The aileron control tab is simple and easy to install. The servo mounts to a close-out plate installed like an inspection cover in the aileron.
Forty years ago, when I had the money to rent an airplane fancy enough to sport actual upholstery, it was not uncommon for those Cessna 172s or Piper Arrows to have autopilots installed in the panel. The only problem was, we never dared use them. The primitive technology used in those days did not work well (or at all) in a rental fleet. If you engaged them, they were as likely to roll you inverted or take you someplace you didn’t want to go as they were to actually help out on a long cross-country.
The digital revolution has changed all that, and nowhere as much as in Experimental aviation. Modern autopilots can fly just about every aspect of a cross-country flight—including the approach and holds if necessary—better and more efficiently than their flesh-and-blood operators.
One of the leading dedicated autopilot manufacturers in the Experimental world is TruTrak Flight Systems, based in Springdale, Arkansas. Company founder Jim Younkin started out in the aviation business as the father of the Century series of autopilots, but later developed the earliest digital units under his own company. The DFC, Altrak, Digiflight, Digiflight II, and Sorcerer are found in countless Experimentals, and have been joined recently by the newer Vizion units—all of which are amazing when it comes to flying an airplane in smooth, bumpy, or IFR conditions. But as capability has increased, so has complexity, and the current owner, Andrew Barker, had an urge to build a simple, inexpensive, two-axis autopilot for those who only need it to do a few things: hold a heading, hold altitude, and hey—while, you’re at it, can it follow the magenta line on my GPS’s moving map?
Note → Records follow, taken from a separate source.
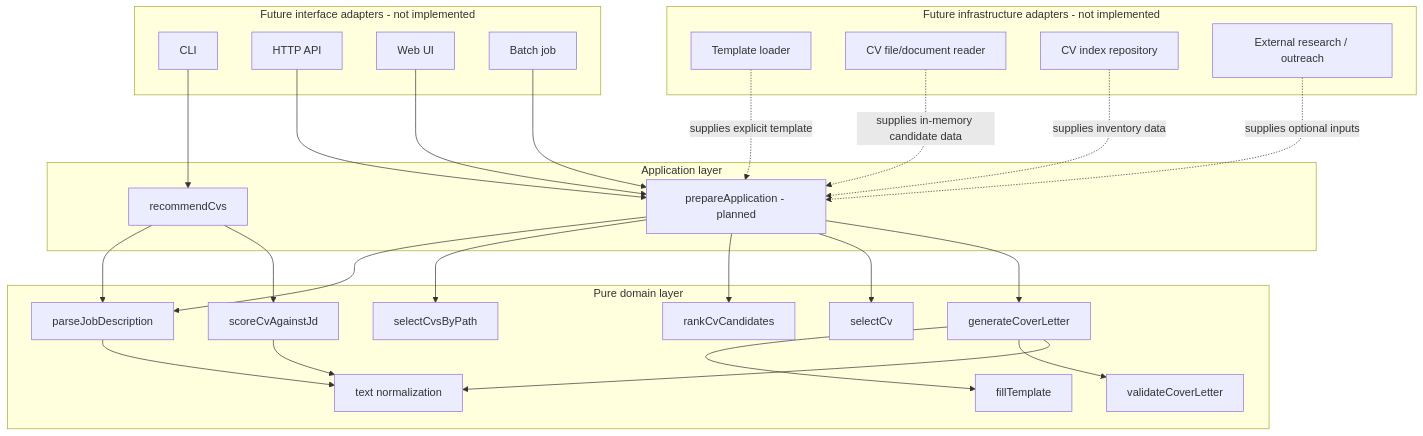
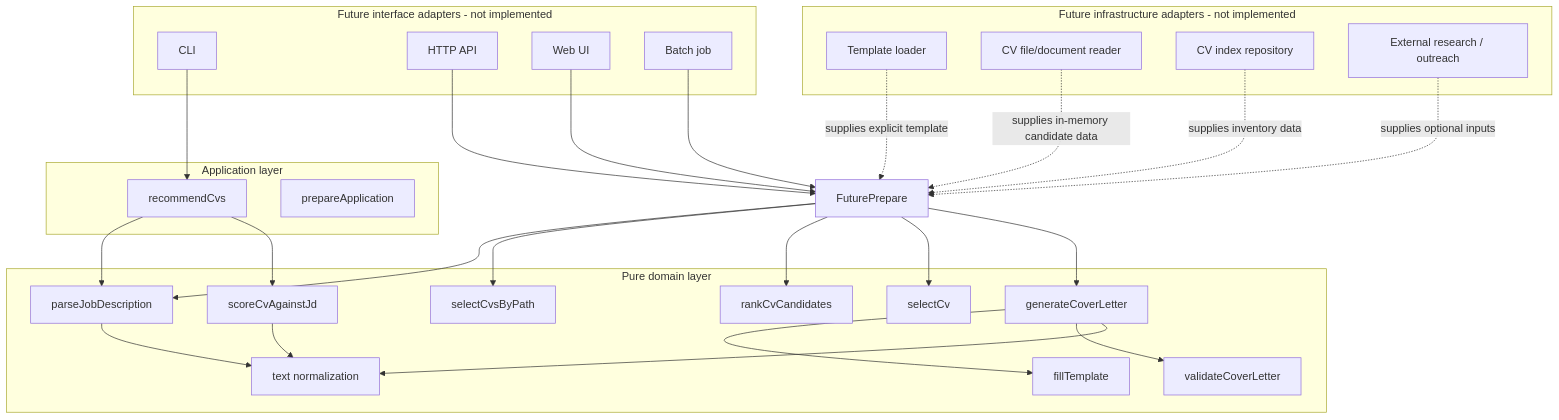
Before and after one commit to vijayk-d/NewModularProduct: the first of 3 diagrams in NewModularProduct-Architecture.md, drawn with Mermaid. The commit also changed other lines of this file and 1 other file, not shown here.

Commit message:
docs: update architecture plan and delivery status

````diff
--- a/NewModularProduct-Architecture.md
+++ b/NewModularProduct-Architecture.md
@@ -65,57 +70,57 @@
 ```mermaid
 flowchart TB
     subgraph FutureInterfaces[Future interface adapters - not implemented]
       CLI[CLI]
       HTTP[HTTP API]
       UI[Web UI]
       Batch[Batch job]
     end
 
     subgraph Application[Application layer]
       Recommend[recommendCvs]
-      FuturePrepare[prepareApplication - planned]
+      Prepare[prepareApplication]
     end
 
     subgraph Domain[Pure domain layer]
       Parser[parseJobDescription]
       PathSelect[selectCvsByPath]
       Score[scoreCvAgainstJd]
       Rank[rankCvCandidates]
       Select[selectCv]
       Letter[generateCoverLetter]
       Validate[validateCoverLetter]
       Template[fillTemplate]
       Text[text normalization]
     end
 
     subgraph FutureInfrastructure[Future infrastructure adapters - not implemented]
       Templates[Template loader]
       Files[CV file/document reader]
       Index[CV index repository]
       Integrations[External research / outreach]
     end
 
     CLI --> Recommend
     HTTP --> FuturePrepare
     UI --> FuturePrepare
     Batch --> FuturePrepare
 
     Recommend --> Parser
     Recommend --> Score
     FuturePrepare --> Parser
     FuturePrepare --> PathSelect
     FuturePrepare --> Rank
     FuturePrepare --> Select
     FuturePrepare --> Letter
 
     Parser --> Text
     Score --> Text
     Letter --> Template
     Letter --> Validate
     Letter --> Text
 
     Templates -. supplies explicit template .-> FuturePrepare
     Files -. supplies in-memory candidate data .-> FuturePrepare
     Index -. supplies inventory data .-> FuturePrepare
     Integrations -. supplies optional inputs .-> FuturePrepare
 ```
````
The entire autopilot controller fits in the control head and takes almost no space in the panel. Combined with the tiny servos, it adds less than a pound to the average aircraft, depending on the amount of wire needed.
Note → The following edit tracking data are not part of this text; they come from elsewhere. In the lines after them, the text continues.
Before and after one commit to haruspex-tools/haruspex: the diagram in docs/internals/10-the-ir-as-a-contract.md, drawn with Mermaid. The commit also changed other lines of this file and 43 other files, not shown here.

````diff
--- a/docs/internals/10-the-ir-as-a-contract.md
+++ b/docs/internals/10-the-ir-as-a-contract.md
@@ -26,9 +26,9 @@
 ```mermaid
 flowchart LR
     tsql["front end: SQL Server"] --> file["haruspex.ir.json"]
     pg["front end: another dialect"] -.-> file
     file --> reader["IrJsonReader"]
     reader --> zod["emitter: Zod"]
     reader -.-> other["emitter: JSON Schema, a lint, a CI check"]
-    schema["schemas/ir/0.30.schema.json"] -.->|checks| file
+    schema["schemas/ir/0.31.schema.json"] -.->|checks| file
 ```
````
The results of this desire are now available in the ECO autopilot from TruTrak. Targeted to cost right at $1,000, the ECO does just a few things—and does them very well. As an autopilot, it carries out those three basic functions—heading hold, nav track, and altitude hold—and most of the time, who actually needs more on a VFR cross-country? (If you just have to have the airplane do a teardrop entry to a hold while descending and capturing a new altitude, TruTrak will still be glad to sell you one of their more capable units.)
But this box does more than just provide an autopilot. Barker is a firm believer in doing something to decrease the number of accidents caused by loss of control—pilots simply getting outside of their comfort zone or envelope. The ECO is designed to provide full-time automatic envelope protection (AEP). Basically, it helps warn the pilot of overbanking or getting into a high- or low-pitch situation.
Remember when you first flew with an instructor, and they might have given you a little help by keeping two fingers on the stick, adding just a touch of pressure to nudge you back in the right direction? This is exactly what the ECO does; it provides a little restoring effort to the controls when it senses the pilot is flying outside of a defined attitude box.
ECO servos are easily mounted to a close-out plate with aluminum angle. When the plate is installed, the servo will be inside the aileron or elevator.
Architecture and Installation
The ECO is very different from most current autopilots because it uses small high-quality R/C servos and piano-hinge trim tabs to “fly” the control surfaces, rather than moving control cables and pushrods directly. The control head fits a 2-inch hole and is about an inch thick. It needs power and ground, plus a serial GPS input. Three wires go to each servo, and the servos can be embedded in the control surface or mounted externally. This is a simple add-on to an existing plane.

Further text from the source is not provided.